▶ _What the exercise asks_:
Would it be possible to write out each entry below exactly, without the pictures?

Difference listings
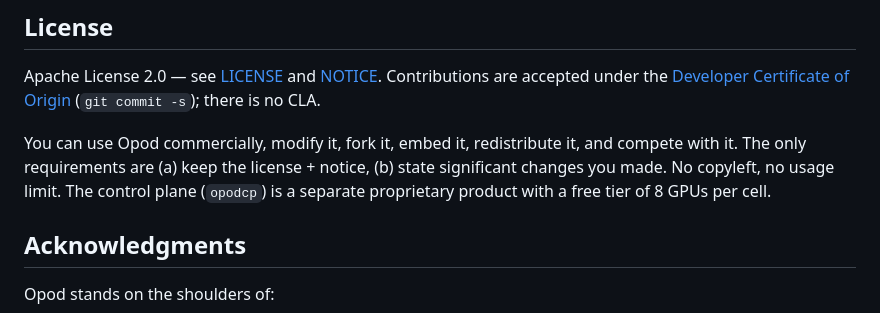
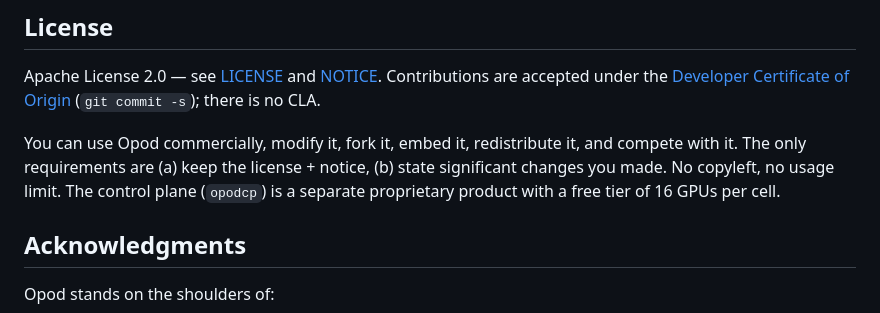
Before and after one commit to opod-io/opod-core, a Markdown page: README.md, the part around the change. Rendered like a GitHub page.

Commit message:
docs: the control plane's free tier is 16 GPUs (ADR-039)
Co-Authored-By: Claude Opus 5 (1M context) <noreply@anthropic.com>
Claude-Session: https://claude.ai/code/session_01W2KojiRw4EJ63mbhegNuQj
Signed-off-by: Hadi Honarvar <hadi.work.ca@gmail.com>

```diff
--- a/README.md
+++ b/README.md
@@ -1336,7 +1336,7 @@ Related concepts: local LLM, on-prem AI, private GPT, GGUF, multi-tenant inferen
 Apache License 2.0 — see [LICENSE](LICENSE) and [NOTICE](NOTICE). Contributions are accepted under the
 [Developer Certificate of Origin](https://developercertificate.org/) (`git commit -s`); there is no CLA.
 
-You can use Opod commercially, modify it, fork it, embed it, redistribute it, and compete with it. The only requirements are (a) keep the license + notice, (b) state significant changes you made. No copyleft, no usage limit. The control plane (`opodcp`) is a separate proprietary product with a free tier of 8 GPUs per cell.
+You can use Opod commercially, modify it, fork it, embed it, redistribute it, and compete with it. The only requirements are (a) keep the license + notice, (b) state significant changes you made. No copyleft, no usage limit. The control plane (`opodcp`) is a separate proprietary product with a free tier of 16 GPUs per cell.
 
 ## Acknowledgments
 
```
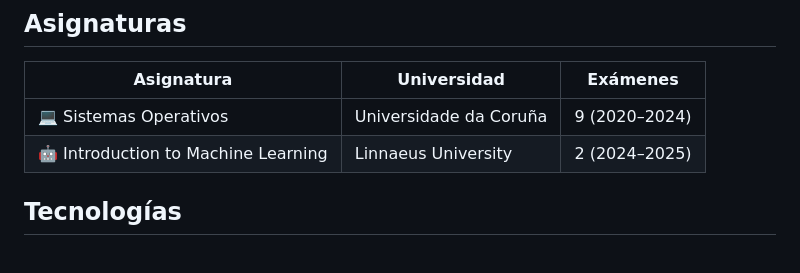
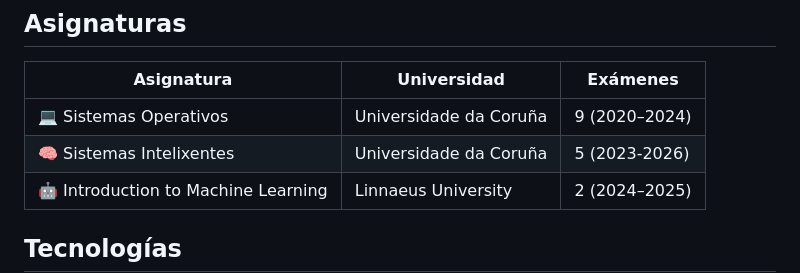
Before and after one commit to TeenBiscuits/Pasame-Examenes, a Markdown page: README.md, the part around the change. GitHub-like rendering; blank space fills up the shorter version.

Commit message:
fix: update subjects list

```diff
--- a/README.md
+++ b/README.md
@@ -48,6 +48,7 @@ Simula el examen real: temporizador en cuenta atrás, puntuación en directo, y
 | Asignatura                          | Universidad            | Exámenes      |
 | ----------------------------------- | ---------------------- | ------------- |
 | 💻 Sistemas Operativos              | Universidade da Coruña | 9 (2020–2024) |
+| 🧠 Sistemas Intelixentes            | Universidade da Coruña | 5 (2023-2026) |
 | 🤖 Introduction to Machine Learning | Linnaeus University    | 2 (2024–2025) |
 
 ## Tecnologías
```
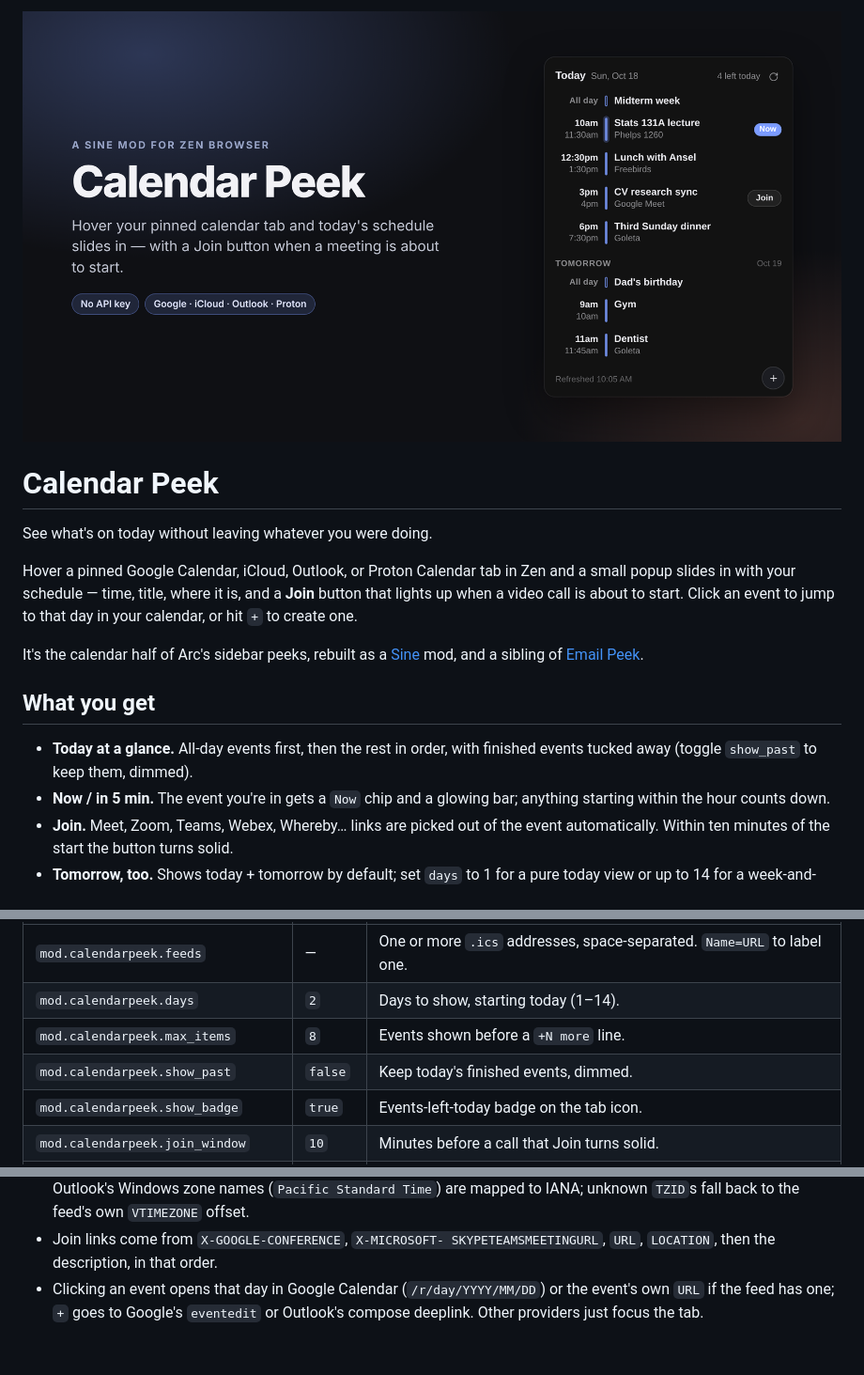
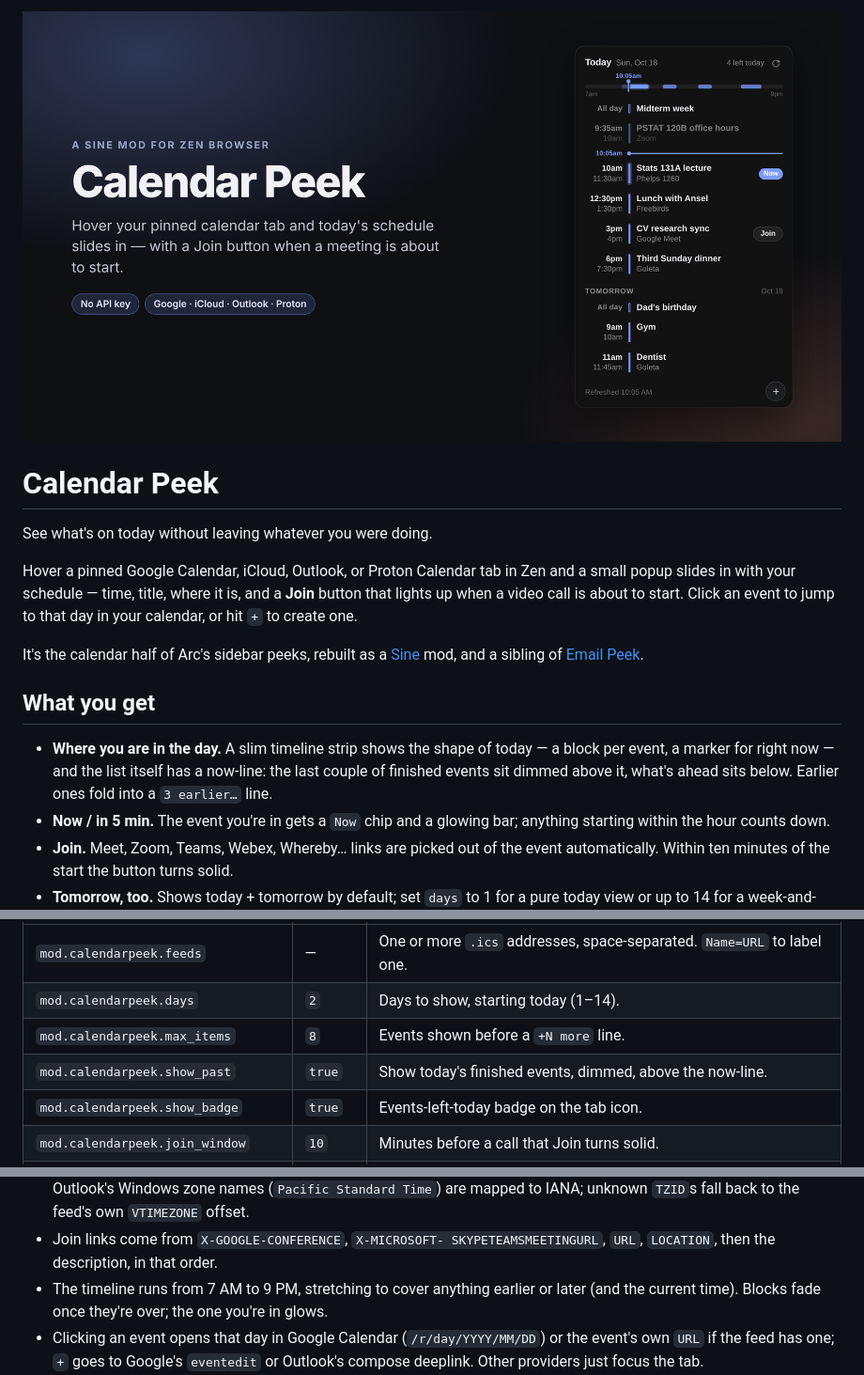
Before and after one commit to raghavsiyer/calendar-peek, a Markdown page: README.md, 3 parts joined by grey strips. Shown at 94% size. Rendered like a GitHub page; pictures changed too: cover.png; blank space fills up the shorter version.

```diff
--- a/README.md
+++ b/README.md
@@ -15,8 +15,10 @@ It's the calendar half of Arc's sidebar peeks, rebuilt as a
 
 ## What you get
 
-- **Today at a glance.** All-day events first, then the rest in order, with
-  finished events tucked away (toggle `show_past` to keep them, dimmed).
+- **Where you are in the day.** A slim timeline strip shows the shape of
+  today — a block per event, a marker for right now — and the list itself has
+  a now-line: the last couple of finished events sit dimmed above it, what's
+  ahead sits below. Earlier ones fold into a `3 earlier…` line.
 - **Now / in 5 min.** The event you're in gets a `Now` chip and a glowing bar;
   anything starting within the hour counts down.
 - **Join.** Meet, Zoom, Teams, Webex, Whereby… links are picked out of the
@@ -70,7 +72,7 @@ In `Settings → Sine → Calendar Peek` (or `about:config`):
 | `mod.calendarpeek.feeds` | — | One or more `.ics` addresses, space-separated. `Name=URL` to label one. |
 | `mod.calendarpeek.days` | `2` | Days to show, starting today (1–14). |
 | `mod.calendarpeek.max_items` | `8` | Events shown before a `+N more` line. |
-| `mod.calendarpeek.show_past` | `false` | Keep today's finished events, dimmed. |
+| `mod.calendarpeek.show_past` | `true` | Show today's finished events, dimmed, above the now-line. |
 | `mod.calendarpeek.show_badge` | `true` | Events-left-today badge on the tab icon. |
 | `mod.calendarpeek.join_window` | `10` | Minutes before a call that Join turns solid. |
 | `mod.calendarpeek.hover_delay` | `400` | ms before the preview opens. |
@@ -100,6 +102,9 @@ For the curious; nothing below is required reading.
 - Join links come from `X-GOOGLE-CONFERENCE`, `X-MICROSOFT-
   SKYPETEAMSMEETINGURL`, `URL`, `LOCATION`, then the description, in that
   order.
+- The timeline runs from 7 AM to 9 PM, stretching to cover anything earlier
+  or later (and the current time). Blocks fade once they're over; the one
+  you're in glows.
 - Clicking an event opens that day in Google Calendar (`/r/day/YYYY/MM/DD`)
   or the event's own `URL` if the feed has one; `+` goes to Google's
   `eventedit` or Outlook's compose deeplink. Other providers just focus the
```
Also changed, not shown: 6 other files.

▶ _Reply_:
Before and after one commit to opod-io/opod-core, a Markdown page: README.md, the part around the change. Rendered like a GitHub page.

Commit message:
docs: the control plane's free tier is 16 GPUs (ADR-039)
Co-Authored-By: Claude Opus 5 (1M context) <noreply@anthropic.com>
Claude-Session: https://claude.ai/code/session_01W2KojiRw4EJ63mbhegNuQj
Signed-off-by: Hadi Honarvar <hadi.work.ca@gmail.com>

```diff
--- a/README.md
+++ b/README.md
@@ -1336,7 +1336,7 @@ Related concepts: local LLM, on-prem AI, private GPT, GGUF, multi-tenant inferen
 Apache License 2.0 — see [LICENSE](LICENSE) and [NOTICE](NOTICE). Contributions are accepted under the
 [Developer Certificate of Origin](https://developercertificate.org/) (`git commit -s`); there is no CLA.
 
-You can use Opod commercially, modify it, fork it, embed it, redistribute it, and compete with it. The only requirements are (a) keep the license + notice, (b) state significant changes you made. No copyleft, no usage limit. The control plane (`opodcp`) is a separate proprietary product with a free tier of 8 GPUs per cell.
+You can use Opod commercially, modify it, fork it, embed it, redistribute it, and compete with it. The only requirements are (a) keep the license + notice, (b) state significant changes you made. No copyleft, no usage limit. The control plane (`opodcp`) is a separate proprietary product with a free tier of 16 GPUs per cell.
 
 ## Acknowledgments
 
```
Before and after one commit to TeenBiscuits/Pasame-Examenes, a Markdown page: README.md, the part around the change. GitHub-like rendering; blank space fills up the shorter version.

Commit message:
fix: update subjects list

```diff
--- a/README.md
+++ b/README.md
@@ -48,6 +48,7 @@ Simula el examen real: temporizador en cuenta atrás, puntuación en directo, y
 | Asignatura                          | Universidad            | Exámenes      |
 | ----------------------------------- | ---------------------- | ------------- |
 | 💻 Sistemas Operativos              | Universidade da Coruña | 9 (2020–2024) |
+| 🧠 Sistemas Intelixentes            | Universidade da Coruña | 5 (2023-2026) |
 | 🤖 Introduction to Machine Learning | Linnaeus University    | 2 (2024–2025) |
 
 ## Tecnologías
```
Before and after one commit to raghavsiyer/calendar-peek, a Markdown page: README.md, 3 parts joined by grey strips. Shown at 94% size. Rendered like a GitHub page; pictures changed too: cover.png; blank space fills up the shorter version.

```diff
--- a/README.md
+++ b/README.md
@@ -15,8 +15,10 @@ It's the calendar half of Arc's sidebar peeks, rebuilt as a
 
 ## What you get
 
-- **Today at a glance.** All-day events first, then the rest in order, with
-  finished events tucked away (toggle `show_past` to keep them, dimmed).
+- **Where you are in the day.** A slim timeline strip shows the shape of
+  today — a block per event, a marker for right now — and the list itself has
+  a now-line: the last couple of finished events sit dimmed above it, what's
+  ahead sits below. Earlier ones fold into a `3 earlier…` line.
 - **Now / in 5 min.** The event you're in gets a `Now` chip and a glowing bar;
   anything starting within the hour counts down.
 - **Join.** Meet, Zoom, Teams, Webex, Whereby… links are picked out of the
@@ -70,7 +72,7 @@ In `Settings → Sine → Calendar Peek` (or `about:config`):
 | `mod.calendarpeek.feeds` | — | One or more `.ics` addresses, space-separated. `Name=URL` to label one. |
 | `mod.calendarpeek.days` | `2` | Days to show, starting today (1–14). |
 | `mod.calendarpeek.max_items` | `8` | Events shown before a `+N more` line. |
-| `mod.calendarpeek.show_past` | `false` | Keep today's finished events, dimmed. |
+| `mod.calendarpeek.show_past` | `true` | Show today's finished events, dimmed, above the now-line. |
 | `mod.calendarpeek.show_badge` | `true` | Events-left-today badge on the tab icon. |
 | `mod.calendarpeek.join_window` | `10` | Minutes before a call that Join turns solid. |
 | `mod.calendarpeek.hover_delay` | `400` | ms before the preview opens. |
@@ -100,6 +102,9 @@ For the curious; nothing below is required reading.
 - Join links come from `X-GOOGLE-CONFERENCE`, `X-MICROSOFT-
   SKYPETEAMSMEETINGURL`, `URL`, `LOCATION`, then the description, in that
   order.
+- The timeline runs from 7 AM to 9 PM, stretching to cover anything earlier
+  or later (and the current time). Blocks fade once they're over; the one
+  you're in glows.
 - Clicking an event opens that day in Google Calendar (`/r/day/YYYY/MM/DD`)
   or the event's own `URL` if the feed has one; `+` goes to Google's
   `eventedit` or Outlook's compose deeplink. Other providers just focus the
```
Also changed, not shown: 6 other files.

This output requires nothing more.